**Brief**
Before anything else, copy every record below exactly as it stands.

□ □ □

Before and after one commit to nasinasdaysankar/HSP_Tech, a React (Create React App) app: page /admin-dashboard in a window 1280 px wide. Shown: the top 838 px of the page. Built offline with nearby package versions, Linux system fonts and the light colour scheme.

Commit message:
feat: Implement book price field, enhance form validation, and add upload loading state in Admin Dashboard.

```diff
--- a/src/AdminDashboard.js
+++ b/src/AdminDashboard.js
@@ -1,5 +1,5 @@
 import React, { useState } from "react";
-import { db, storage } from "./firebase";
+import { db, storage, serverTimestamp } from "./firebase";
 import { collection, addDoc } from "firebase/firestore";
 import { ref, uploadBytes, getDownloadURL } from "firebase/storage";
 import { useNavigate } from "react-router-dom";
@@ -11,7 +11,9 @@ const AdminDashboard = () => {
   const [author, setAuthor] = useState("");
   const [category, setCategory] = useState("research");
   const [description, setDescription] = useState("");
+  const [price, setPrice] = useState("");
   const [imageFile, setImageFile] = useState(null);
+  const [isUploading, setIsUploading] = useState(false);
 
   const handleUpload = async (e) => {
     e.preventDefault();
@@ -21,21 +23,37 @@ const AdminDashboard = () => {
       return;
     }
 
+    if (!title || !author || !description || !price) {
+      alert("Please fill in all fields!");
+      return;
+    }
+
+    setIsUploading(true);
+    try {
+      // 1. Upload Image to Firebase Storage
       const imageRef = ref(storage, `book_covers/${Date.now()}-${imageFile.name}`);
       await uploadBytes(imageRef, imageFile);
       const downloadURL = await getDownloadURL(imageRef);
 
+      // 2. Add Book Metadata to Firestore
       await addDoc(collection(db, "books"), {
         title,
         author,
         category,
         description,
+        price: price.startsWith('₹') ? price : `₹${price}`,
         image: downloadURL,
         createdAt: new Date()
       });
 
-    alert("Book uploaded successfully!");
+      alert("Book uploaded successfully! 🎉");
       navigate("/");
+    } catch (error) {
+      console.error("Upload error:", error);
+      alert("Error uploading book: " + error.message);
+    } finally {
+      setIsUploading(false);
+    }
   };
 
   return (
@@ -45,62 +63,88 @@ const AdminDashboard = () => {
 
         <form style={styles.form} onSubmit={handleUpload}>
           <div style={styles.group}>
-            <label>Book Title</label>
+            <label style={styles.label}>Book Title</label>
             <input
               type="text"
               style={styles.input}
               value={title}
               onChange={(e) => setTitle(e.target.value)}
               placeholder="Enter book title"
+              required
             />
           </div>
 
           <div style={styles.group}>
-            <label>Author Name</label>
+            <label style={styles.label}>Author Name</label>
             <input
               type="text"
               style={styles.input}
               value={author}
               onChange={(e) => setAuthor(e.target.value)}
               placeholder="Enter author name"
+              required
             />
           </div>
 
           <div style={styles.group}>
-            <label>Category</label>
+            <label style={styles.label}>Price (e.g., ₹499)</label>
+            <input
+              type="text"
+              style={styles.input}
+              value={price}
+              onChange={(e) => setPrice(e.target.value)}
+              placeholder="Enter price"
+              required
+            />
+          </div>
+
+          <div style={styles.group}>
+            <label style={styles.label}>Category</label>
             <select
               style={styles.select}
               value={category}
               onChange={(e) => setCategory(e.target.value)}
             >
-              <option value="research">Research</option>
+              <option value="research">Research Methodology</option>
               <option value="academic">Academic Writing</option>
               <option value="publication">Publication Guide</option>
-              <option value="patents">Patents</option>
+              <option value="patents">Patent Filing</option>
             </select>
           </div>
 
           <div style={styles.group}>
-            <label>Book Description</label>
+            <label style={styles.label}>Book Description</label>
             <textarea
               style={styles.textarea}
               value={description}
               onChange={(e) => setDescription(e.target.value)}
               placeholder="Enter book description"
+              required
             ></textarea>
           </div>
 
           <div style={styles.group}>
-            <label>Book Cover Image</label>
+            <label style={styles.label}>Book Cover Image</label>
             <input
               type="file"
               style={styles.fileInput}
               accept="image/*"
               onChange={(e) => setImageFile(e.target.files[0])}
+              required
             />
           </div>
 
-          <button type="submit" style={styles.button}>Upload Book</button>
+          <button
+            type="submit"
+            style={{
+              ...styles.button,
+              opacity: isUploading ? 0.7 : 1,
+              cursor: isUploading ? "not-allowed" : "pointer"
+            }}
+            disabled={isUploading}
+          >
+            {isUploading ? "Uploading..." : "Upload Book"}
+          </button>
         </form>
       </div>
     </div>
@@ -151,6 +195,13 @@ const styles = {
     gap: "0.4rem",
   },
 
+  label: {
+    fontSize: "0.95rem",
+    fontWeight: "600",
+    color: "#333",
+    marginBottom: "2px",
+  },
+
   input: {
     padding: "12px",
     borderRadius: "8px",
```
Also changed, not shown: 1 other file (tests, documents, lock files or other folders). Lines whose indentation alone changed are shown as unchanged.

□ □ □

**Response**
Before and after one commit to nasinasdaysankar/HSP_Tech, a React (Create React App) app: page /admin-dashboard in a window 1280 px wide. Shown: the top 838 px of the page. Built offline with nearby package versions, Linux system fonts and the light colour scheme.

Commit message:
feat: Implement book price field, enhance form validation, and add upload loading state in Admin Dashboard.

```diff
--- a/src/AdminDashboard.js
+++ b/src/AdminDashboard.js
@@ -1,5 +1,5 @@
 import React, { useState } from "react";
-import { db, storage } from "./firebase";
+import { db, storage, serverTimestamp } from "./firebase";
 import { collection, addDoc } from "firebase/firestore";
 import { ref, uploadBytes, getDownloadURL } from "firebase/storage";
 import { useNavigate } from "react-router-dom";
@@ -11,7 +11,9 @@ const AdminDashboard = () => {
   const [author, setAuthor] = useState("");
   const [category, setCategory] = useState("research");
   const [description, setDescription] = useState("");
+  const [price, setPrice] = useState("");
   const [imageFile, setImageFile] = useState(null);
+  const [isUploading, setIsUploading] = useState(false);
 
   const handleUpload = async (e) => {
     e.preventDefault();
@@ -21,21 +23,37 @@ const AdminDashboard = () => {
       return;
     }
 
+    if (!title || !author || !description || !price) {
+      alert("Please fill in all fields!");
+      return;
+    }
+
+    setIsUploading(true);
+    try {
+      // 1. Upload Image to Firebase Storage
       const imageRef = ref(storage, `book_covers/${Date.now()}-${imageFile.name}`);
       await uploadBytes(imageRef, imageFile);
       const downloadURL = await getDownloadURL(imageRef);
 
+      // 2. Add Book Metadata to Firestore
       await addDoc(collection(db, "books"), {
         title,
         author,
         category,
         description,
+        price: price.startsWith('₹') ? price : `₹${price}`,
         image: downloadURL,
         createdAt: new Date()
       });
 
-    alert("Book uploaded successfully!");
+      alert("Book uploaded successfully! 🎉");
       navigate("/");
+    } catch (error) {
+      console.error("Upload error:", error);
+      alert("Error uploading book: " + error.message);
+    } finally {
+      setIsUploading(false);
+    }
   };
 
   return (
@@ -45,62 +63,88 @@ const AdminDashboard = () => {
 
         <form style={styles.form} onSubmit={handleUpload}>
           <div style={styles.group}>
-            <label>Book Title</label>
+            <label style={styles.label}>Book Title</label>
             <input
               type="text"
               style={styles.input}
               value={title}
               onChange={(e) => setTitle(e.target.value)}
               placeholder="Enter book title"
+              required
             />
           </div>
 
           <div style={styles.group}>
-            <label>Author Name</label>
+            <label style={styles.label}>Author Name</label>
             <input
               type="text"
               style={styles.input}
               value={author}
               onChange={(e) => setAuthor(e.target.value)}
               placeholder="Enter author name"
+              required
             />
           </div>
 
           <div style={styles.group}>
-            <label>Category</label>
+            <label style={styles.label}>Price (e.g., ₹499)</label>
+            <input
+              type="text"
+              style={styles.input}
+              value={price}
+              onChange={(e) => setPrice(e.target.value)}
+              placeholder="Enter price"
+              required
+            />
+          </div>
+
+          <div style={styles.group}>
+            <label style={styles.label}>Category</label>
             <select
               style={styles.select}
               value={category}
               onChange={(e) => setCategory(e.target.value)}
             >
-              <option value="research">Research</option>
+              <option value="research">Research Methodology</option>
               <option value="academic">Academic Writing</option>
               <option value="publication">Publication Guide</option>
-              <option value="patents">Patents</option>
+              <option value="patents">Patent Filing</option>
             </select>
           </div>
 
           <div style={styles.group}>
-            <label>Book Description</label>
+            <label style={styles.label}>Book Description</label>
             <textarea
               style={styles.textarea}
               value={description}
               onChange={(e) => setDescription(e.target.value)}
               placeholder="Enter book description"
+              required
             ></textarea>
           </div>
 
           <div style={styles.group}>
-            <label>Book Cover Image</label>
+            <label style={styles.label}>Book Cover Image</label>
             <input
               type="file"
               style={styles.fileInput}
               accept="image/*"
               onChange={(e) => setImageFile(e.target.files[0])}
+              required
             />
           </div>
 
-          <button type="submit" style={styles.button}>Upload Book</button>
+          <button
+            type="submit"
+            style={{
+              ...styles.button,
+              opacity: isUploading ? 0.7 : 1,
+              cursor: isUploading ? "not-allowed" : "pointer"
+            }}
+            disabled={isUploading}
+          >
+            {isUploading ? "Uploading..." : "Upload Book"}
+          </button>
         </form>
       </div>
     </div>
@@ -151,6 +195,13 @@ const styles = {
     gap: "0.4rem",
   },
 
+  label: {
+    fontSize: "0.95rem",
+    fontWeight: "600",
+    color: "#333",
+    marginBottom: "2px",
+  },
+
   input: {
     padding: "12px",
     borderRadius: "8px",
```
Also changed, not shown: 1 other file (tests, documents, lock files or other folders). Lines whose indentation alone changed are shown as unchanged.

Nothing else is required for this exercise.